WHAT YOU NEED TO DO: Could you please return each line of the data that has the word "tienda"?

User interface change data:
------------
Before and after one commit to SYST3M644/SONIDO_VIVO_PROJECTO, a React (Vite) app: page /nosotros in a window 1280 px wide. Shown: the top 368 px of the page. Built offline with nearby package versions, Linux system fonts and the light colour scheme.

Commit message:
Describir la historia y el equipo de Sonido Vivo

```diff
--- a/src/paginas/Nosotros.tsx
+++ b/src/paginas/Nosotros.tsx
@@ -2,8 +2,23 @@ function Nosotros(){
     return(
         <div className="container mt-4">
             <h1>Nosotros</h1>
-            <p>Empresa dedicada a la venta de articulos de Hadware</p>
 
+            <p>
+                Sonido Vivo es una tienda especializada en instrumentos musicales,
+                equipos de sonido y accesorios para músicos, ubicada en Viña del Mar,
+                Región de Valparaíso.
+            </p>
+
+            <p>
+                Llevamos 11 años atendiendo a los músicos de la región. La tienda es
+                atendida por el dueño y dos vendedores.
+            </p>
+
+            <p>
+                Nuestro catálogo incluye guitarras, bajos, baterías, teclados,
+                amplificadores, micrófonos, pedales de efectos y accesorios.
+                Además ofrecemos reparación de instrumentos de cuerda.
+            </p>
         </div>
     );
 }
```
------------
TASK OUTPUT:
+                Sonido Vivo es una tienda especializada en instrumentos musicales,
+                Llevamos 11 años atendiendo a los músicos de la región. La tienda es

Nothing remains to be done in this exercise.